“This terrible ballot initiative doesn’t deserve any reporting, because advocating the killing of people who are not guilty of a contemporary capital crime, not guilty of threatening you with death yourself, and not pointing a rifle at you in war, is wrong in both the eyes of conservatives and liberals,” Randy Thomasson, president of SaveCalifornia.com, said Saturday.

3

Kashkari and Whitman sign same-sex marriage brief

Former California gubernatorial candidates Neel Kashkari and Meg Whitman are among more than 300 Republicans and conservatives who signed a friend-of-the-court brief urging the U.S. Supreme Court to uphold civil marriage rights for same-sex couples.

Project Right Side and former Republican National Committee Chairman Ken Mehlman formally filed the amicus brief Thursday evening involving four cases to be heard on April 28 concerning government recognition of the freedom to marry.

The signers “want to convey to the court that they support traditional conservative values, including the belief in the importance of stable families, as well as the commitment to limited government and the protection of individual freedom,” a news release said. “Furthermore they believe that those conservative values are consistent with affording civil marriage rights to same-sex couples.
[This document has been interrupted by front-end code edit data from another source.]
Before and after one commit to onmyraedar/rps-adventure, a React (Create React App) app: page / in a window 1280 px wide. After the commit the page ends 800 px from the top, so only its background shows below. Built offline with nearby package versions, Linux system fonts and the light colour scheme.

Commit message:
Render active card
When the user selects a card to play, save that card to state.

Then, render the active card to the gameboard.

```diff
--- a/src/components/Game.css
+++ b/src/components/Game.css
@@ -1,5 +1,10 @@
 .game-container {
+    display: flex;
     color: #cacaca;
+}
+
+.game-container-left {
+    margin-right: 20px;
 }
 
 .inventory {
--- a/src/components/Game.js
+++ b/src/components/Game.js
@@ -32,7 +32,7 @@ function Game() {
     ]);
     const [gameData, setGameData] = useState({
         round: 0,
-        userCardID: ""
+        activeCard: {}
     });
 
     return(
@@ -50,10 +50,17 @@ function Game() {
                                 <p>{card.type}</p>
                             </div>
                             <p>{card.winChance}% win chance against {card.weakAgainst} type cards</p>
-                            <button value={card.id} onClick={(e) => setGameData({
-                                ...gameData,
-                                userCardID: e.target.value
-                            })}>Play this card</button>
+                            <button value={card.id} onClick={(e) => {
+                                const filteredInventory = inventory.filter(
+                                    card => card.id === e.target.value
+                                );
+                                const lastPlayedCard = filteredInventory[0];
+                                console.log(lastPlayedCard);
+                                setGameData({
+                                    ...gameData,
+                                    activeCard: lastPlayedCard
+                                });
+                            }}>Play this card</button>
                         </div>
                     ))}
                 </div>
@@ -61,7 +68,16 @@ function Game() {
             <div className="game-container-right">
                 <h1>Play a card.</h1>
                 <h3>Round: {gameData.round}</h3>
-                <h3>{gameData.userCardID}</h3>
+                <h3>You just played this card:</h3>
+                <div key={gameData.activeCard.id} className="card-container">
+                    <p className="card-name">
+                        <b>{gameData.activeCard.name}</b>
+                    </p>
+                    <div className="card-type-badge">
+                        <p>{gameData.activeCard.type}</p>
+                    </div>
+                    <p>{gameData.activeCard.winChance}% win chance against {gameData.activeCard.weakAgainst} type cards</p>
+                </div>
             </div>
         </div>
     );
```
The Supreme Court has repeatedly held marriage to be a fundamental right.”

Mehlman said the brief “adds an important and different voice in the struggle for marriage equality both before the Court and also to millions of Americans at a ‘teaching moment.’ It is another reflection of the growing national support for freedom and liberty for gay and lesbian Americans – support that clearly crosses partisan and ideological lines.”

In 2013, Mehlman submitted a brief to the Supreme Court in Hollingsworth v. Perry – the case that resulted in California’s Proposition 8 ban on same sex marriage being overturned – with 131 Republican signers.

Other signers of this new brief include former California House members Mary Bono and Michael Huffington; the consultants who have run California’s past three Republican gubernatorial campaigns – Steve Schmidt, Mike Murphy, and Aaron McLear; Josh Ginsberg, former political director for Arnold Schwarzenegger; Tucker Bounds, former communications director for Whitman; and Andrea Saul, former communications director for 2010 U.S. Senate nominee Carly Fiorina.